Senior Move Managers Provide Smooth Moves
Moving to a new home can be tough. It takes a lot of energy -- physical,
mental and emotional energy. There are so many details and so much uncertainty.
This burden can be especially heavy for seniors.
Fortunately, there's a new group of professionals coming to the rescue.
They call themselves senior move managers. And there is a growing need for
their services. That's because since seniors are a rapidly growing segment
of our society.
However, whether you can find enough clients to make a career as a senior
move manager will depend on many factors, such as your marketing skills and
your ability to relate to seniors.
Vicky Riley Keyes is a senior move manager. She says attitude is important.
"Empathy, patience, a warm and caring personality and experience working
with seniors," are essential in this field, says Riley Keyes.
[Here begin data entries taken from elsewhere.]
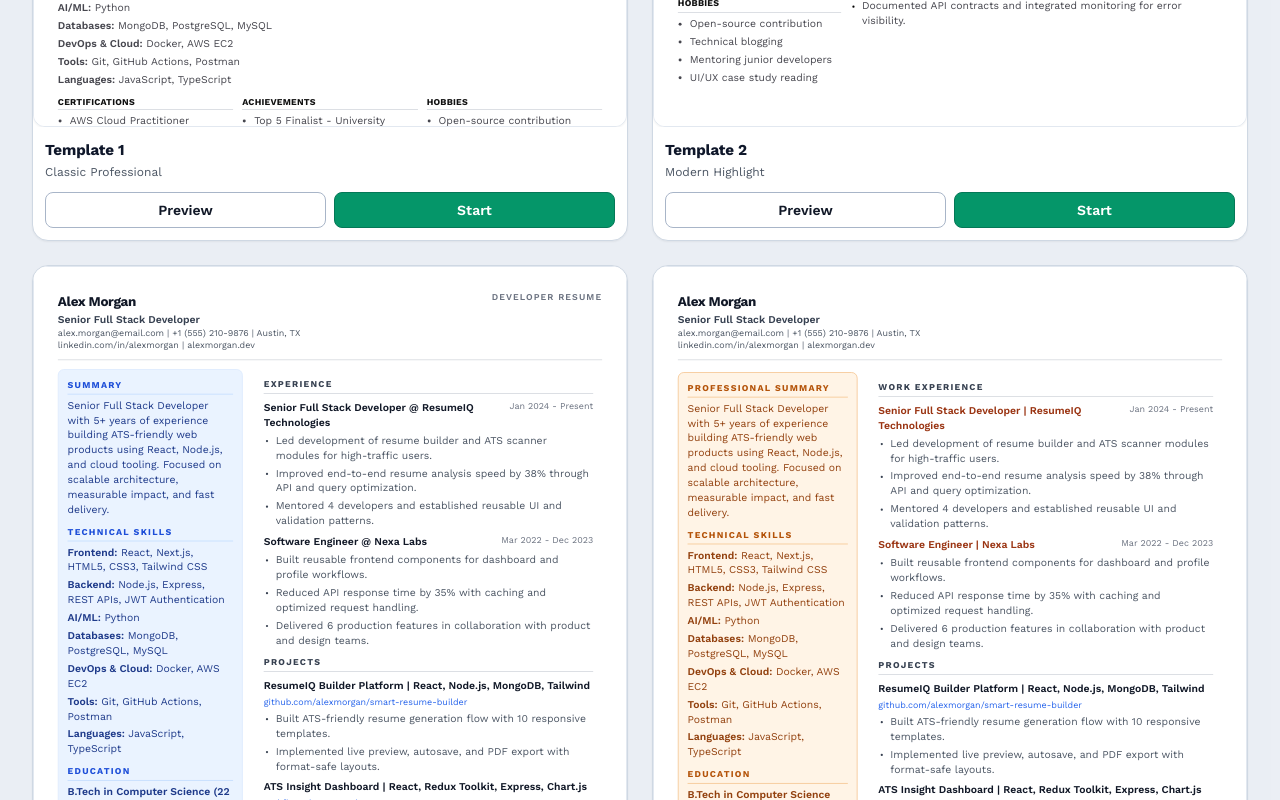
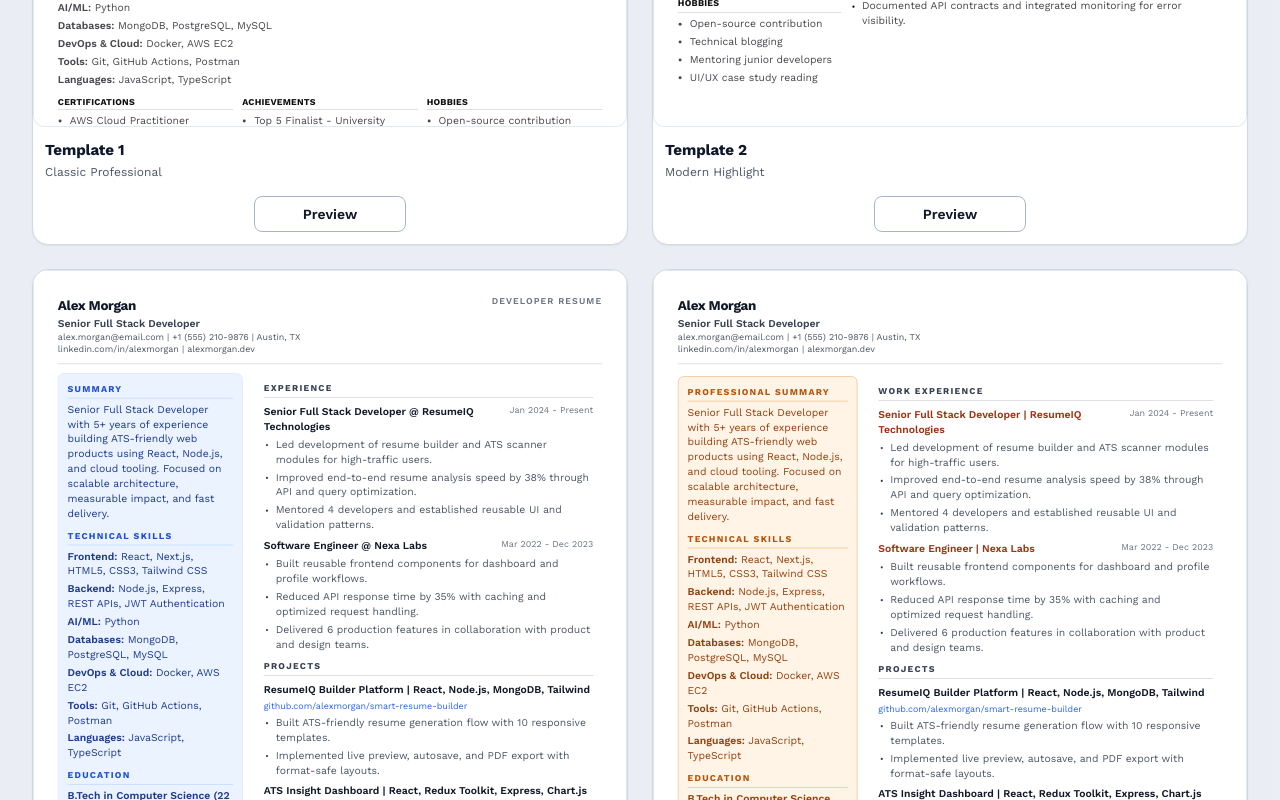
Before and after one commit to venkatdev-27/ResumeIQ, a React (Vite) app in the folder frontend/: page /templates in a window 1280 px wide. Shown: the part 940-1740 px from the top of the page. Built offline with nearby package versions, Linux system fonts and the light colour scheme; no server answers.

Commit message:
feat(templates): show centered preview-only action on template cards

```diff
--- a/frontend/src/pages/Templates.jsx
+++ b/frontend/src/pages/Templates.jsx
@@ -39,20 +39,13 @@ function Templates() {
                                     <p className="mt-0.5 text-xs text-[#4b5563] max-[350px]:text-[11px]">{template.tone}</p>
                                 </div>
 
-                                <div className="grid grid-cols-2 gap-2">
+                                <div className="flex justify-center pt-1">
                                     <button
                                         type="button"
                                         onClick={() => setPreviewTemplate(template)}
-                                        className="inline-flex h-9 items-center justify-center rounded-lg border border-[#a8b5c8] bg-white px-3 text-sm font-semibold text-[#111827] transition hover:border-[#6b7a91] hover:bg-[#f8fafc] max-[350px]:h-8 max-[350px]:text-xs"
+                                        className="inline-flex h-9 min-w-[9.5rem] items-center justify-center rounded-lg border border-[#a8b5c8] bg-white px-3 text-sm font-semibold text-[#111827] transition hover:border-[#6b7a91] hover:bg-[#f8fafc] max-[350px]:h-8 max-[350px]:min-w-[8.5rem] max-[350px]:text-xs"
                                     >
                                         Preview
-                                    </button>
-                                    <button
-                                        type="button"
-                                        onClick={() => handleStart(template.id)}
-                                        className="inline-flex h-9 items-center justify-center rounded-lg border border-emerald-700 bg-emerald-600 px-3 text-sm font-semibold text-white transition hover:bg-emerald-700 max-[350px]:h-8 max-[350px]:text-xs"
-                                    >
-                                        Start
                                     </button>
                                 </div>
                             </div>
```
If you can offer these things, you'll get a lot of gratitude from your
clients. "It's very satisfactory offering a service that people really appreciate,"
Bill Lehman is a senior move manager in Minnesota. He says the ideal person
for this career is organized, caring and compassionate. He says the field
has its challenges, but there are great rewards.
"It's the personal satisfaction of helping people through a process they
otherwise couldn't do, because their family is unwilling or unable to help...and
the look on their faces when they walk into an apartment that hours earlier
was empty and now it's put together with everything put away."
Senior move managers help seniors with many different tasks. Before the
move, they help their clients plan and prepare to move. When is the best time
to move? How many of their belongings will fit in the new home? What should
be done with all the extra stuff? What new items need to be purchased? These
are just a few of the questions that need to be answered.
Once the plan is in place, senior move managers take action. They carefully
pack and label boxes. They might hire a moving company, or they might do the
move themselves. They might arrange to hold a sale of all the belongings that
are no longer needed, or refer the client to an estate sale agent.
They will help with other details too, like handling changes of address
and getting the phone line transferred. In short, they do everything necessary
to ensure the move is as stress-free as possible.
The National Association of Senior Move Managers (NASMM) was started in
2003. It now has over 800 members.
Peg Guild is the president of NASMM. She says demand is growing fast, but
there's one big challenge: "Getting the awareness out, so potential clients
know we exist and can look for someone in their area."
Susan Danick agrees. She's a senior move manager in Maryland. "I think
the biggest hurdle is awareness," she says. "People say, 'I wish I knew about
you five years ago, and I would have moved sooner.'"
Senior move managers rely a lot on word-of-mouth to find new clients. Websites
are an important marketing tool. As well, some move managers give presentations
at seniors' centers and community centers in order to raise awareness.
Guild says most senior move managers are in their 40s, 50s or 60s. Many
have a background in social work, and some have worked in retirement communities.
But that doesn't mean a younger person couldn't build a career in this
area. "I think a younger person could do it," Guild says, "but it would take
a bit of a mature worldview."
Senior move managers typically charge by the hour. Many give an estimate
on the total before they start. The hourly rate is based on several factors.
"A lot depends on the area you're in, the cost of living, and people's willingness
to pay for the service," says Stan Watkins. He's a senior move manager.
Guild says hourly fees for senior move managers tend to range from $30
to $75 an hour. Her company has handled moves for as little as $350 and as
much as $3,000.
Watkins has heard of hourly rates ranging from $25 to $60. Riley Keyes
charges by the project. She says the cost is typically $1,900 and up, including
the cost of the moving company.
Several factors are behind the growing demand for senior move managers.
The big one is the growing senior population. According to the Administration
on Aging, there were 39.6 million seniors in 2009. By 2030, that number will
grow to 79.1 million.
Those considering offering services to this expanding segment of our society
should be aware of the challenges. Seniors vary widely in their ability to
deal with change and stress. Helping clients deal with that stress can be
a difficult aspect of this career. Being sensitive and being a good listener
helps a lot.
Some seniors don't want to move, but have to for health or financial reasons.
"They have typically been in their home 30, 40, 50 years, and changing that
is difficult," says Lehman. "There are a lot of memories."
"We need to be good listeners," says Guild, "because our clients like to
tell us the stories of their things. Sometimes, if they can tell that story
one more time, it makes it easier to let go of the item. It's not just letting
go of a home, it's changing the way you live."
National Association of Senior Move Managers
More info about this new profession, including a directory of
senior move managers
Ten Downsizing and Moving Tips
Learn how to have a smoother move
Federal Interagency Forum on Aging-Related Statistics
Back to Career Cluster
A detailed look at the fastest growing age group in the U.S.